## TASK PROMPT:
Repeat all the data word for word.

## DATASET ENTRIES:

- - - -

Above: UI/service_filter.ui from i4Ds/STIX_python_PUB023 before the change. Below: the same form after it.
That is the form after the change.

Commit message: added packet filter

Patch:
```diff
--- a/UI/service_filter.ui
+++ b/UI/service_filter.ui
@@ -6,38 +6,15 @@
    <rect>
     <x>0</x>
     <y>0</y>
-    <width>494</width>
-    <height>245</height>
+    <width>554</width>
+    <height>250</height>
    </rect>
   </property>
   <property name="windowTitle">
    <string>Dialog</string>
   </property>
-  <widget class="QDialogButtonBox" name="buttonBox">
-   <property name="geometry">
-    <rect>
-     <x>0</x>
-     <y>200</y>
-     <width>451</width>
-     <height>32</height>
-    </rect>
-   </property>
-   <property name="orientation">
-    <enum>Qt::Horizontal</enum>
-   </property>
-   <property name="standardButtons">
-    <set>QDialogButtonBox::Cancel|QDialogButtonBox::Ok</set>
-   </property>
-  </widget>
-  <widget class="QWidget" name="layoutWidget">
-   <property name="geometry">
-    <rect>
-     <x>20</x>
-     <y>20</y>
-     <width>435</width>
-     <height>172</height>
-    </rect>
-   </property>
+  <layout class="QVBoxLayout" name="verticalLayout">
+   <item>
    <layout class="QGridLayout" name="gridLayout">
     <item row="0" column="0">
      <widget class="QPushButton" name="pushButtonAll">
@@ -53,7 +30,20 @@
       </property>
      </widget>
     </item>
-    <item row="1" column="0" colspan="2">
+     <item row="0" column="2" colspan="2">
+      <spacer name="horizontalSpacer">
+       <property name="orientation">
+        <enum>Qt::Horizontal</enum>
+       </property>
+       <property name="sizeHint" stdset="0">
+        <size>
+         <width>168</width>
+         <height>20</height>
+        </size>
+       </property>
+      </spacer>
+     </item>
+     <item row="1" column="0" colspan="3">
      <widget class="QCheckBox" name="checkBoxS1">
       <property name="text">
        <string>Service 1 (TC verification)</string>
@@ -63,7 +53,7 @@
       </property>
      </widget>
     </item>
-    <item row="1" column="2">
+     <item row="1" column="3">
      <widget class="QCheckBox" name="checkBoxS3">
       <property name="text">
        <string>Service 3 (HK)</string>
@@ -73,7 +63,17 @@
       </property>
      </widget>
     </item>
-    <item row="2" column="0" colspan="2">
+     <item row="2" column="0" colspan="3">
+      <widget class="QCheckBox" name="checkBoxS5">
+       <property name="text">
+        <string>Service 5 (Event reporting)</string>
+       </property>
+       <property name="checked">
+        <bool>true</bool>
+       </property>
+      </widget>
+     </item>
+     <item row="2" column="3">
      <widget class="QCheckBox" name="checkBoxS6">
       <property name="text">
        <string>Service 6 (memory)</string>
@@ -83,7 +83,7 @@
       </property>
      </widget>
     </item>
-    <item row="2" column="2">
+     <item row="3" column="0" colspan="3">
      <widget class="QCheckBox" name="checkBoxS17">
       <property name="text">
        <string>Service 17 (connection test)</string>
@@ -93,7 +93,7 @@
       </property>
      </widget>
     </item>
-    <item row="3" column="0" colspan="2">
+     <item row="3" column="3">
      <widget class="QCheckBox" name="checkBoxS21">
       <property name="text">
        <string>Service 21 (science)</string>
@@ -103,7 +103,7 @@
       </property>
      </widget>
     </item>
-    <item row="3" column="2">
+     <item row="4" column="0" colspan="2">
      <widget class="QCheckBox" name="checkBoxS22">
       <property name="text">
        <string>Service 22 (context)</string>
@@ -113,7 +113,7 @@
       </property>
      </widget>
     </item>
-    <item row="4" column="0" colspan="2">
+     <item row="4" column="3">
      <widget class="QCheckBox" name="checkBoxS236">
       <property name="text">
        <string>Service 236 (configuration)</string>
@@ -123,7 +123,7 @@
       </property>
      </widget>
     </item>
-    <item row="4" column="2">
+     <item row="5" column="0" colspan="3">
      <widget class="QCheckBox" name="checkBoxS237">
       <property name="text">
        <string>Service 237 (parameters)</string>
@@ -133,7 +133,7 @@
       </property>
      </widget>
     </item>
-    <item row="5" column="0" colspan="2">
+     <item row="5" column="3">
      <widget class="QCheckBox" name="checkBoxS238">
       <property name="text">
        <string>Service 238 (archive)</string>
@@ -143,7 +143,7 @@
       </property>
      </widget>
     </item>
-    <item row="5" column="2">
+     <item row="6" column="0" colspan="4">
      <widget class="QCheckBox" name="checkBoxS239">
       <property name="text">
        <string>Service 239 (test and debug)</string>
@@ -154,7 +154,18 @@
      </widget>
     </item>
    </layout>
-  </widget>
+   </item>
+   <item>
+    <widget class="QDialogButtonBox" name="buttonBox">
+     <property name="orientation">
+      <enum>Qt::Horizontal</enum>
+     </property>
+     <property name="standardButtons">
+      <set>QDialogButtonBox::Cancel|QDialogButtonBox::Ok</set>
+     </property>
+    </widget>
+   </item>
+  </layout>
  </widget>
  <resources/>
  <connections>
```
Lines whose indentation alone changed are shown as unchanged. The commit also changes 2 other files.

- - - -

## TASK SOLUTION:
Above: UI/service_filter.ui from i4Ds/STIX_python_PUB023 before the change. Below: the same form after it.
That is the form after the change.

Commit message: added packet filter

Patch:
```diff
--- a/UI/service_filter.ui
+++ b/UI/service_filter.ui
@@ -6,38 +6,15 @@
    <rect>
     <x>0</x>
     <y>0</y>
-    <width>494</width>
-    <height>245</height>
+    <width>554</width>
+    <height>250</height>
    </rect>
   </property>
   <property name="windowTitle">
    <string>Dialog</string>
   </property>
-  <widget class="QDialogButtonBox" name="buttonBox">
-   <property name="geometry">
-    <rect>
-     <x>0</x>
-     <y>200</y>
-     <width>451</width>
-     <height>32</height>
-    </rect>
-   </property>
-   <property name="orientation">
-    <enum>Qt::Horizontal</enum>
-   </property>
-   <property name="standardButtons">
-    <set>QDialogButtonBox::Cancel|QDialogButtonBox::Ok</set>
-   </property>
-  </widget>
-  <widget class="QWidget" name="layoutWidget">
-   <property name="geometry">
-    <rect>
-     <x>20</x>
-     <y>20</y>
-     <width>435</width>
-     <height>172</height>
-    </rect>
-   </property>
+  <layout class="QVBoxLayout" name="verticalLayout">
+   <item>
    <layout class="QGridLayout" name="gridLayout">
     <item row="0" column="0">
      <widget class="QPushButton" name="pushButtonAll">
@@ -53,7 +30,20 @@
       </property>
      </widget>
     </item>
-    <item row="1" column="0" colspan="2">
+     <item row="0" column="2" colspan="2">
+      <spacer name="horizontalSpacer">
+       <property name="orientation">
+        <enum>Qt::Horizontal</enum>
+       </property>
+       <property name="sizeHint" stdset="0">
+        <size>
+         <width>168</width>
+         <height>20</height>
+        </size>
+       </property>
+      </spacer>
+     </item>
+     <item row="1" column="0" colspan="3">
      <widget class="QCheckBox" name="checkBoxS1">
       <property name="text">
        <string>Service 1 (TC verification)</string>
@@ -63,7 +53,7 @@
       </property>
      </widget>
     </item>
-    <item row="1" column="2">
+     <item row="1" column="3">
      <widget class="QCheckBox" name="checkBoxS3">
       <property name="text">
        <string>Service 3 (HK)</string>
@@ -73,7 +63,17 @@
       </property>
      </widget>
     </item>
-    <item row="2" column="0" colspan="2">
+     <item row="2" column="0" colspan="3">
+      <widget class="QCheckBox" name="checkBoxS5">
+       <property name="text">
+        <string>Service 5 (Event reporting)</string>
+       </property>
+       <property name="checked">
+        <bool>true</bool>
+       </property>
+      </widget>
+     </item>
+     <item row="2" column="3">
      <widget class="QCheckBox" name="checkBoxS6">
       <property name="text">
        <string>Service 6 (memory)</string>
@@ -83,7 +83,7 @@
       </property>
      </widget>
     </item>
-    <item row="2" column="2">
+     <item row="3" column="0" colspan="3">
      <widget class="QCheckBox" name="checkBoxS17">
       <property name="text">
        <string>Service 17 (connection test)</string>
@@ -93,7 +93,7 @@
       </property>
      </widget>
     </item>
-    <item row="3" column="0" colspan="2">
+     <item row="3" column="3">
      <widget class="QCheckBox" name="checkBoxS21">
       <property name="text">
        <string>Service 21 (science)</string>
@@ -103,7 +103,7 @@
       </property>
      </widget>
     </item>
-    <item row="3" column="2">
+     <item row="4" column="0" colspan="2">
      <widget class="QCheckBox" name="checkBoxS22">
       <property name="text">
        <string>Service 22 (context)</string>
@@ -113,7 +113,7 @@
       </property>
      </widget>
     </item>
-    <item row="4" column="0" colspan="2">
+     <item row="4" column="3">
      <widget class="QCheckBox" name="checkBoxS236">
       <property name="text">
        <string>Service 236 (configuration)</string>
@@ -123,7 +123,7 @@
       </property>
      </widget>
     </item>
-    <item row="4" column="2">
+     <item row="5" column="0" colspan="3">
      <widget class="QCheckBox" name="checkBoxS237">
       <property name="text">
        <string>Service 237 (parameters)</string>
@@ -133,7 +133,7 @@
       </property>
      </widget>
     </item>
-    <item row="5" column="0" colspan="2">
+     <item row="5" column="3">
      <widget class="QCheckBox" name="checkBoxS238">
       <property name="text">
        <string>Service 238 (archive)</string>
@@ -143,7 +143,7 @@
       </property>
      </widget>
     </item>
-    <item row="5" column="2">
+     <item row="6" column="0" colspan="4">
      <widget class="QCheckBox" name="checkBoxS239">
       <property name="text">
        <string>Service 239 (test and debug)</string>
@@ -154,7 +154,18 @@
      </widget>
     </item>
    </layout>
-  </widget>
+   </item>
+   <item>
+    <widget class="QDialogButtonBox" name="buttonBox">
+     <property name="orientation">
+      <enum>Qt::Horizontal</enum>
+     </property>
+     <property name="standardButtons">
+      <set>QDialogButtonBox::Cancel|QDialogButtonBox::Ok</set>
+     </property>
+    </widget>
+   </item>
+  </layout>
  </widget>
  <resources/>
  <connections>
```
Lines whose indentation alone changed are shown as unchanged. The commit also changes 2 other files.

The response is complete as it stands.